Exercise details: Only the lines holding "Adds" are wanted. Copy every one from the records below.

Extracted information:
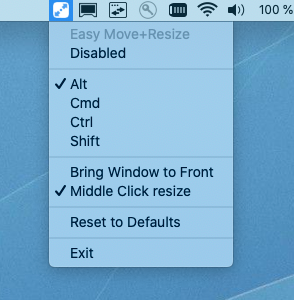
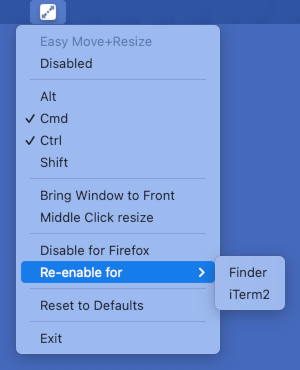
Document "Disable in specific apps"
Doc the "Disable in specific apps" feature added in
https://github.com/dmarcotte/easy-move-resize/pull/72

diff --git a/readme.md b/readme.md
@@ -6,6 +6,8 @@ Adds easy `modifier key + mouse drag` move and resize to OSX
 
 **Easy Move+Resize** is based on behavior found in many X11/Linux window managers
 
+![Menu](asset-sources/doc-img/menu.png)
+
 - `Cmd + Ctrl + Left Mouse` anywhere inside a window, then drag to ***move***.
 - `Cmd + Ctrl + Right Mouse` anywhere inside a window, then drag to ***resize***,
     - The resize direction is determined by which region of the window is clicked. *i.e.* a right-click in roughly the top-left corner of a window will act as if you grabbed the top left corner, whereas a right-click in roughly the top-center of a window will act as if you grabbed the top of the window.
@@ -16,6 +18,7 @@ Adds easy `modifier key + mouse drag` move and resize to OSX
 - Behavior can be disabled by toggling the `Disabled` item in the application icon menu.
 - If you are dragging or resizing a window in the background and want it to rise to the top, select the `Bring Window to Front` menu item.
 - To restore application settings, select the `Reset to Defaults` menu item.
+- To disable for a particular app, select `Disable for ...` from the menu after using **Easy Move+Resize** on that app.
 
 ## Installation
 
@@ -35,10 +38,6 @@ If faced with an inability to start the application due to a macOS "cannot check
 ```sh
 xattr -dr com.apple.quarantine /Applications/Easy\ Move+Resize.app
 ```
-
-## Screenshots
-
-![Menu](asset-sources/doc-img/menu.png)
 
 ## Contributing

Completed task:
@@ -6,6 +6,8 @@ Adds easy `modifier key + mouse drag` move and resize to OSX
@@ -16,6 +18,7 @@ Adds easy `modifier key + mouse drag` move and resize to OSX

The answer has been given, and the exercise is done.